The barista life is a messy one. Behind the counter we tuck towels into every nook and cranny in order to be ready for the inevitable coffee leaks, bean spills, and failures in the equipment used to serve up your favorite beverage. Taking a towel and placing it neatly onto the counter, all edges flattened, I created a plane in which to serve as the example of testing CSR. I grabbed a handful of coffee beans and threw them onto the towel, creating a nice contract of brown data points upon a white surface. What do we observe by examining the distribution of coffee beans on the towel? If the fact that some beans tend to cluster towards the middle would this be sufficient enough data to say for certain that some attribute embedded within the beans causes them to cluster? Does location of data points play a role in its’ distribution? What’s with these coffee beans?

In order to do this we would need to test the theory by running the test many times- as is done in a Monte Carlo simulation which makes a distribution of the results of your regression output as many times as the user pleases. Brendan and I just did the test the one time but if we were to waste a morning seeing whether or not the beans clustered or dispersed we would indeed be able to say with a high degree of confidence how our observations related in space.
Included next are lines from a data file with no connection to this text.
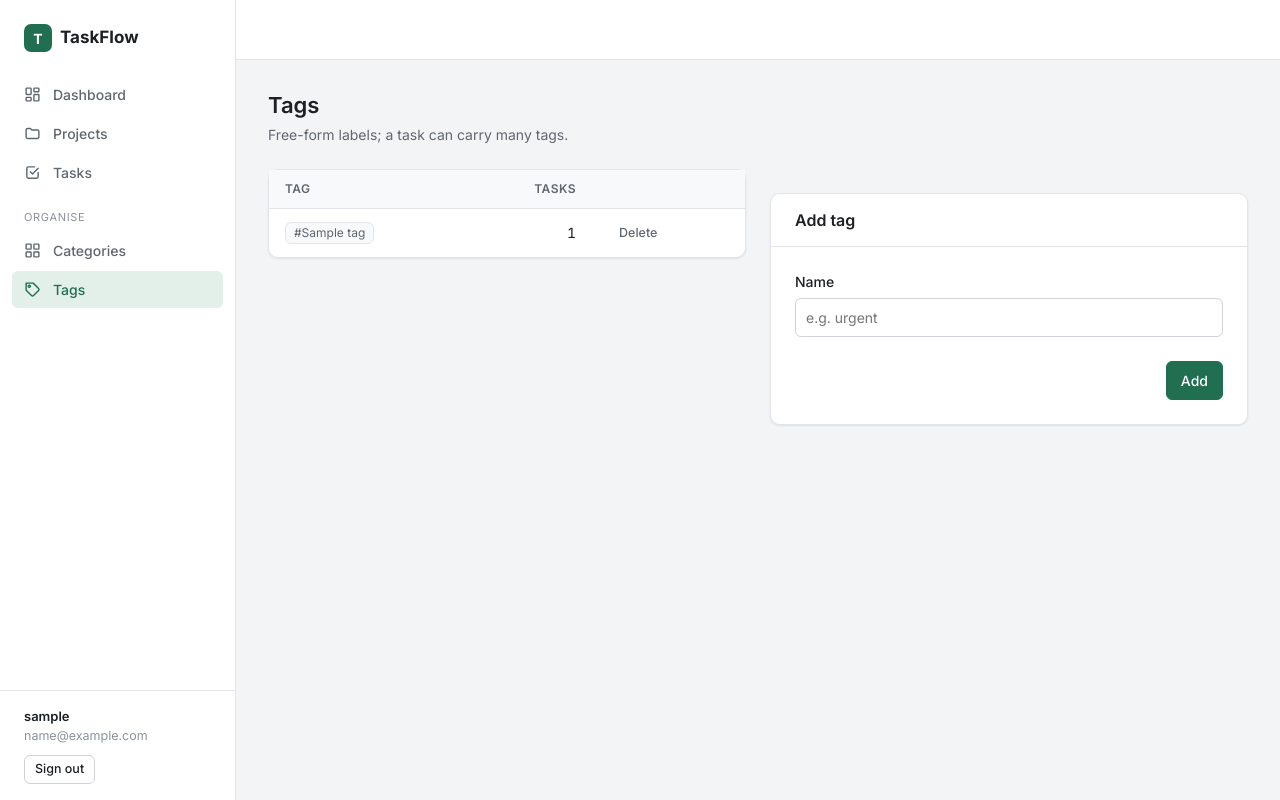
After one commit to Prithvi8706/TaskFlow, a Django app: page /tags/ in a window 1280 px wide. The commit adds this page. Run offline with Django 5.2, Linux system fonts and the light colour scheme; a user stored in the database is signed in; tables that the repository leaves empty hold one stand-in row (values such as "Sample post").

Commit message:
feat(tasks): support tag assignment on tasks

```diff
--- a/static/css/app.css
+++ b/static/css/app.css
@@ -284,3 +284,4 @@ table.table { width: 100%; border-collapse: collapse; }
 .details { display: grid; grid-template-columns: 120px 1fr; gap: 10px 16px; margin: 0; }
 .details dt { color: var(--text-muted); }
 .details dd { margin: 0; }
+.task-meta { display: flex; flex-wrap: wrap; gap: 4px 6px; align-items: center; margin-top: 2px; }
--- a/templates/base.html
+++ b/templates/base.html
@@ -35,6 +35,10 @@
         <svg viewBox="0 0 24 24" fill="none" stroke="currentColor" stroke-width="2" stroke-linecap="round" stroke-linejoin="round"><rect x="3" y="3" width="7" height="7" rx="1"/><rect x="14" y="3" width="7" height="7" rx="1"/><rect x="3" y="14" width="7" height="7" rx="1"/><rect x="14" y="14" width="7" height="7" rx="1"/></svg>
         Categories
       </a>
+      <a href="{% url 'tag_list' %}" class="{% if url_name|slice:':3' == 'tag' %}active{% endif %}">
+        <svg viewBox="0 0 24 24" fill="none" stroke="currentColor" stroke-width="2" stroke-linecap="round" stroke-linejoin="round"><path d="M20.6 13.4 13.4 20.6a2 2 0 0 1-2.8 0L3 13V3h10l7.6 7.6a2 2 0 0 1 0 2.8z"/><circle cx="7.5" cy="7.5" r="1.5"/></svg>
+        Tags
+      </a>
     </nav>
     <div class="sidebar-foot">
       {% if user.is_authenticated %}
--- a/templates/tracker/_task_table.html
+++ b/templates/tracker/_task_table.html
@@ -5,7 +5,10 @@
     <tr>
       <td>
         <a href="{% url 'task_detail' t.pk %}"><strong>{{ t.title }}</strong></a>
-        {% if t.category %}<div class="faint small">{{ t.category }}</div>{% endif %}
+        <div class="task-meta">
+          {% if t.category %}<span class="faint small">{{ t.category }}</span>{% endif %}
+          {% for tag in t.tags.all %}<span class="tag-chip">#{{ tag.name }}</span>{% endfor %}
+        </div>
       </td>
       {% if show_project %}<td><a class="muted" href="{% url 'project_detail' t.project_id %}">{{ t.project.name }}</a></td>{% endif %}
       <td><span class="badge badge-{{ t.status }}">{{ t.get_status_display }}</span></td>
--- /dev/null
+++ b/templates/tracker/tag_list.html
@@ -0,0 +1,42 @@
+{% extends "base.html" %}
+{% block title %}Tags{% endblock %}
+{% block content %}
+<div class="page-head">
+  <div>
+    <h1>Tags</h1>
+    <p>Free-form labels; a task can carry many tags.</p>
+  </div>
+</div>
+
+<div class="grid grid-2" style="align-items:start">
+  <div class="card">
+    {% if tags %}
+    <div class="table-wrap"><table class="table">
+      <thead><tr><th>Tag</th><th class="num">Tasks</th><th></th></tr></thead>
+      <tbody>
+      {% for c in tags %}
+        <tr>
+          <td><span class="tag-chip">#{{ c.name }}</span></td>
+          <td class="num">{{ c.task_count }}</td>
+          <td class="row-actions"><a class="btn btn-sm btn-ghost" href="{% url 'tag_delete' c.pk %}">Delete</a></td>
+        </tr>
+      {% endfor %}
+      </tbody>
+    </table></div>
+    {% else %}
+    <div class="card-body muted">No tags yet.</div>
+    {% endif %}
+  </div>
+
+  <div class="card">
+    <div class="card-head"><h2>Add tag</h2></div>
+    <div class="card-body">
+      <form method="post" novalidate>
+        {% csrf_token %}
+        {% include "partials/field.html" with field=form.name %}
+        <div class="form-actions"><button class="btn btn-primary" type="submit">Add</button></div>
+      </form>
+    </div>
+  </div>
+</div>
+{% endblock %}
--- a/templates/tracker/task_detail.html
+++ b/templates/tracker/task_detail.html
@@ -24,6 +24,7 @@
         <dt>Project</dt><dd><a href="{% url 'project_detail' task.project_id %}">{{ task.project.name }}</a></dd>
         <dt>Milestone</dt><dd>{{ task.milestone.name|default:"—" }}</dd>
         <dt>Category</dt><dd>{{ task.category.name|default:"—" }}</dd>
+        <dt>Tags</dt><dd>{% for tag in task.tags.all %}<span class="tag-chip">#{{ tag.name }}</span> {% empty %}—{% endfor %}</dd>
         <dt>Deadline</dt><dd class="{% if task.is_overdue %}overdue{% endif %}">{{ task.deadline|date:"M j, Y"|default:"—" }}{% if task.is_overdue %} · overdue{% endif %}</dd>
         <dt>Created</dt><dd>{{ task.created_at|date:"M j, Y H:i" }}</dd>
         <dt>Completed</dt><dd>{{ task.completed_at|date:"M j, Y H:i"|default:"—" }}</dd>
--- a/templates/tracker/task_form.html
+++ b/templates/tracker/task_form.html
@@ -20,6 +20,11 @@
       {% include "partials/field.html" with field=form.deadline %}
       {% include "partials/field.html" with field=form.priority %}
       {% include "partials/field.html" with field=form.status %}
+      <div class="field full">
+        <label>Tags</label>
+        {% if form.tags.field.queryset %}{{ form.tags }}{% else %}<div class="muted small">No tags yet. <a href="{% url 'tag_list' %}">Create tags</a> to label tasks.</div>{% endif %}
+        {{ form.tags.errors }}
+      </div>
     </div>
     <div class="form-actions">
       <a class="btn" href="{% if task %}{% url 'task_detail' task.pk %}{% else %}{% url 'task_list' %}{% endif %}">Cancel</a>
--- a/tracker/forms.py
+++ b/tracker/forms.py
@@ -1,6 +1,6 @@
 from django import forms
 
-from .models import Category, Milestone, Project, Task
+from .models import Category, Milestone, Project, Tag, Task
 
 
 class DateInput(forms.DateInput):
@@ -89,8 +89,12 @@ class CategoryForm(OwnedNameMixin, forms.ModelForm):
 class TaskForm(forms.ModelForm):
     class Meta:
         model = Task
-        fields = ["title", "description", "project", "milestone", "category", "priority", "status", "deadline"]
-        widgets = {"deadline": DateInput(), "description": forms.Textarea(attrs={"rows": 4})}
+        fields = ["title", "description", "project", "milestone", "category", "priority", "status", "deadline", "tags"]
+        widgets = {
+            "deadline": DateInput(),
+            "description": forms.Textarea(attrs={"rows": 4}),
+            "tags": forms.CheckboxSelectMultiple,
+        }
 
     def __init__(self, *args, user, **kwargs):
         super().__init__(*args, **kwargs)
@@ -100,6 +104,8 @@ class TaskForm(forms.ModelForm):
         self.fields["milestone"].queryset = Milestone.objects.filter(project__owner=user).select_related("project")
         self.fields["milestone"].label_from_instance = lambda m: f"{m.project.name} · {m.name}"
         self.fields["category"].queryset = Category.objects.filter(owner=user)
+        self.fields["tags"].queryset = Tag.objects.filter(owner=user)
+        self.fields["tags"].help_text = "Rows are stored in the task_tag junction table."
 
     def clean(self):
         cleaned = super().clean()
@@ -109,3 +115,10 @@ class TaskForm(forms.ModelForm):
         if project and deadline and deadline < project.start_date:
             self.add_error("deadline", f"Deadline is before the project starts ({project.start_date:%b %d, %Y}).")
         return cleaned
+
+
+class TagForm(OwnedNameMixin, forms.ModelForm):
+    class Meta:
+        model = Tag
+        fields = ["name"]
+        widgets = {"name": forms.TextInput(attrs={"placeholder": "e.g. urgent"})}
--- a/tracker/urls.py
+++ b/tracker/urls.py
@@ -18,4 +18,6 @@ urlpatterns = [
     path("tasks/<int:pk>/delete/", views.task_delete, name="task_delete"),
     path("categories/", views.category_list, name="category_list"),
     path("categories/<int:pk>/delete/", views.category_delete, name="category_delete"),
+    path("tags/", views.tag_list, name="tag_list"),
+    path("tags/<int:pk>/delete/", views.tag_delete, name="tag_delete"),
 ]
--- a/tracker/views.py
+++ b/tracker/views.py
@@ -4,8 +4,8 @@ from django.db.models import Count, Q
 from django.shortcuts import get_object_or_404, redirect, render
 from django.urls import reverse
 
-from .forms import CategoryForm, MilestoneForm, ProjectForm, TaskForm
-from .models import Category, Milestone, Project, Task
+from .forms import CategoryForm, MilestoneForm, ProjectForm, TagForm, TaskForm
+from .models import Category, Milestone, Project, Tag, Task
 
 
 # ---------------------------------------------------------------- projects
@@ -27,7 +27,7 @@ def project_list(request):
 @login_required
 def project_detail(request, pk):
     project = get_object_or_404(Project, pk=pk, owner=request.user)
-    tasks = project.tasks.select_related("milestone", "category").order_by("deadline", "title")
+    tasks = project.tasks.select_related("milestone", "category").prefetch_related("tags").order_by("deadline", "title")
     milestones = project.milestones.annotate(
         total_tasks=Count("tasks"),
         completed_tasks=Count("tasks", filter=Q(tasks__status=Task.Status.COMPLETED)),
@@ -136,7 +136,11 @@ def milestone_delete(request, pk):
 
 
 def user_tasks(user):
-    return Task.objects.filter(project__owner=user).select_related("project", "milestone", "category")
+    return (
+        Task.objects.filter(project__owner=user)
+        .select_related("project", "milestone", "category")
+        .prefetch_related("tags")
+    )
 
 
 @login_required
@@ -227,3 +231,36 @@ def category_delete(request, pk):
             "cancel_url": reverse("category_list"),
         },
     )
+
+
+# -------------------------------------------------------------------- tags
+
+
+@login_required
+def tag_list(request):
+    form = TagForm(request.POST or None, owner=request.user)
+    if request.method == "POST" and form.is_valid():
+        tag = form.save()
+        messages.success(request, f"Tag “{tag.name}” added.")
+        return redirect("tag_list")
+    tags = Tag.objects.filter(owner=request.user).annotate(task_count=Count("tasks"))
+    return render(request, "tracker/tag_list.html", {"form": form, "tags": tags})
+
+
+@login_required
+def tag_delete(request, pk):
+    tag = get_object_or_404(Tag, pk=pk, owner=request.user)
+    if request.method == "POST":
+        tag.delete()
+        messages.success(request, f"Tag “{tag.name}” deleted.")
+        return redirect("tag_list")
+    return render(
+        request,
+        "tracker/confirm_delete.html",
+        {
+            "object": tag,
+            "kind": "tag",
+            "warning": "It is removed from every task (its task_tag rows are deleted).",
+            "cancel_url": reverse("tag_list"),
+        },
+    )
```
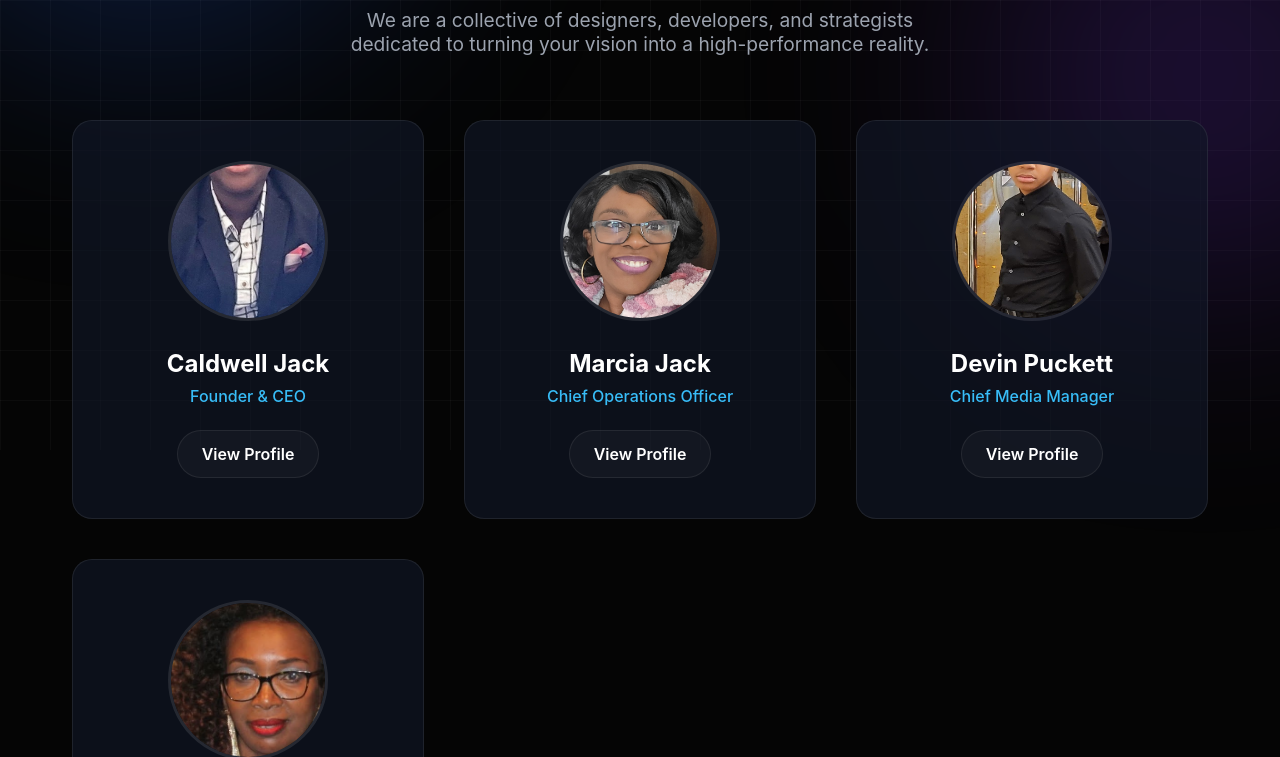
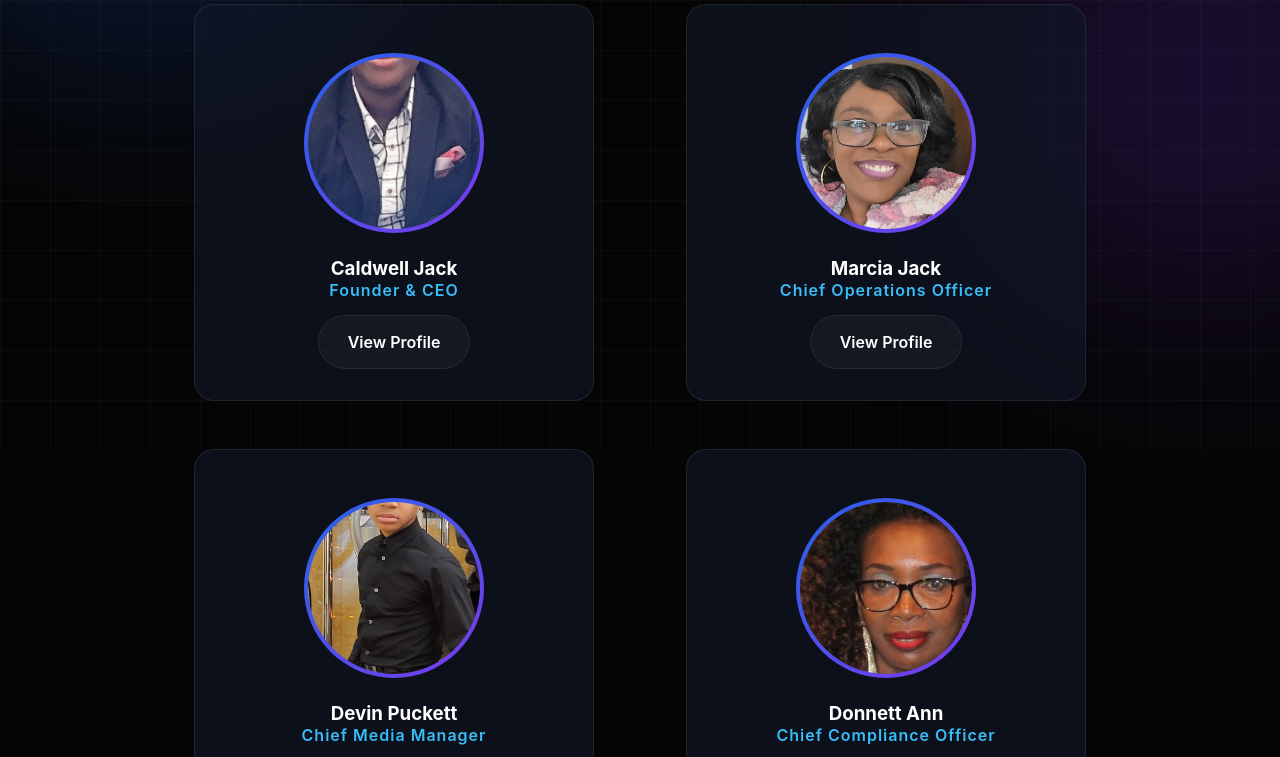
Before and after one commit to U-spe/WCS-Website, a website: page team.html in a window 1280 px wide. Shown: the part 350-1107 px from the top of the page. Drawn offline with Linux system fonts and the light colour scheme.

Commit message:
WCS: Update team.css

```diff
--- a/css/team.css
+++ b/css/team.css
@@ -1,72 +1,79 @@
 /* --- TEAM.CSS --- */
 
-.team-header {
-    text-align: center;
-    padding: 8rem 2rem 4rem;
-}
-
-.team-header h1 {
-    font-size: clamp(2.5rem, 5vw, 4rem);
-    margin-top: 1rem;
-}
-
-.team-header p {
-    color: var(--text-muted);
-    font-size: 1.2rem;
-    margin-top: 1.5rem;
-    max-width: 600px;
-    margin-left: auto;
-    margin-right: auto;
-}
+.team-header { text-align: center; padding: 8rem 2rem 4rem; }
 
 .team-grid-section {
-    max-width: 1200px;
+    max-width: 1000px; /* Constrained for 2x2 layout */
     margin: 0 auto 8rem;
     padding: 0 2rem;
 }
 
 .team-grid {
     display: grid;
-    grid-template-columns: repeat(auto-fit, minmax(260px, 1fr));
-    gap: 2.5rem;
+    grid-template-columns: repeat(2, 1fr); /* Forces 2 columns */
+    gap: 3rem;
+    justify-items: center;
 }
 
 .team-card {
     background: var(--surface);
     border: 1px solid var(--border);
     border-radius: var(--radius);
-    padding: 2.5rem 2rem;
+    padding: 3rem;
     text-align: center;
-    transition: var(--transition);
+    width: 100%;
+    max-width: 400px;
+    transition: all 0.4s ease;
+    position: relative;
+    overflow: hidden;
 }
 
+/* Gradient Border Hover Effect */
 .team-card:hover {
-    background: var(--surface-hover);
+    border-color: var(--blue);
     transform: translateY(-10px);
-    border-color: rgba(37,99,235,.4);
+    box-shadow: 0 20px 40px rgba(0,0,0,0.5);
+}
+
+.image-wrapper {
+    width: 180px;
+    height: 180px;
+    margin: 0 auto 1.5rem;
+    border-radius: 50%;
+    padding: 4px; /* Space for gradient */
+    background: linear-gradient(135deg, var(--blue), var(--purple));
+    overflow: hidden;
 }
 
 .team-card img {
-    width: 160px;
-    height: 160px;
+    width: 100%;
+    height: 100%;
     object-fit: cover;
     border-radius: 50%;
-    margin-bottom: 1.5rem;
-    border: 3px solid rgba(255,255,255,0.1);
+    transition: transform 0.5s ease;
 }
 
-.team-card h3 {
-    font-size: 1.5rem;
-    margin-bottom: 0.5rem;
+.team-card:hover img {
+    transform: scale(1.1);
 }
 
-.team-card .role {
+.role {
     color: var(--sky-blue);
-    margin-bottom: 1.5rem;
-    font-weight: 500;
+    margin-bottom: 2rem;
+    font-weight: 600;
+    letter-spacing: 1px;
 }
 
-.team-card .secondary-btn {
-    display: inline-block;
-    padding: 0.8rem 1.5rem;
+/* Culture Section */
+.culture-section {
+    max-width: 800px;
+    margin: 0 auto 8rem;
+    text-align: center;
+    padding: 4rem;
+    background: rgba(255,255,255,0.02);
+    border-radius: var(--radius);
 }
+
+@media (max-width: 768px) {
+    .team-grid { grid-template-columns: 1fr; }
+}
```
Image Classification Analysis of Land Use Change with ArcGIS

The Lehigh Valley in east-central Pennsylvania contains the Lehigh River and is a west-east trending lowland bounded to the north by Blue Mountain and to the south by South Mountain. Allentown, Bethlehem and Easton (ABE) are the three largest cities and together make up the ABE metropolitan area that is bounded to the east by the Delaware River, defining the border with New Jersey. This area became a metropolitan hub because of its close proximity to the anthracite coal region to the north and the natural waterways used for industrial supply and transportation of coal and goods to the larger New York and Philadelphia metropolitan regions.

The iconic Bethlehem Steel Company on the shore of the Lehigh River in Bethlehem, started operations in the mid-1800s and flourished for over a century, and then steadily declined into bankruptcy in 2001 due to foreign competition.1 This economic decline was echoed by song writer-singer Billy Joel in 1982 with his song titled “Allentown”. However, rather than the population exodus experienced by many areas when a major industry declines, the ABE area has continued to grow.2

As during the industrial revolution, this growth is supported by ABE’s optimal geographic setting, the availability of affordable open land and the improving transportation infrastructure. These factors set the stage for a post-industrial era expansion as a regional bedroom community and diverse industry base. This spatial analysis was conducted to quantitatively evaluate the changing post-industrial era land use during the last 30 years (1987 to 2017).

In this 30 year period, combined urban land use change(high and low density) increased at 217.40 km2 while combined agriculture land use (including bare soil) decreased by 192.56 km2. In other words, this area has increased in infrastructure and urbanization nearly as much as it’s lost its agricultural land use.




  1. “Forging America: The History of Bethlehem Steel – Chapter 2.”, 12 July 2008,
  2. Wescoe, Stacy. “Downtown Allentown called a national success story by Urban Land Institute | LVB.” Lehigh Valley Business,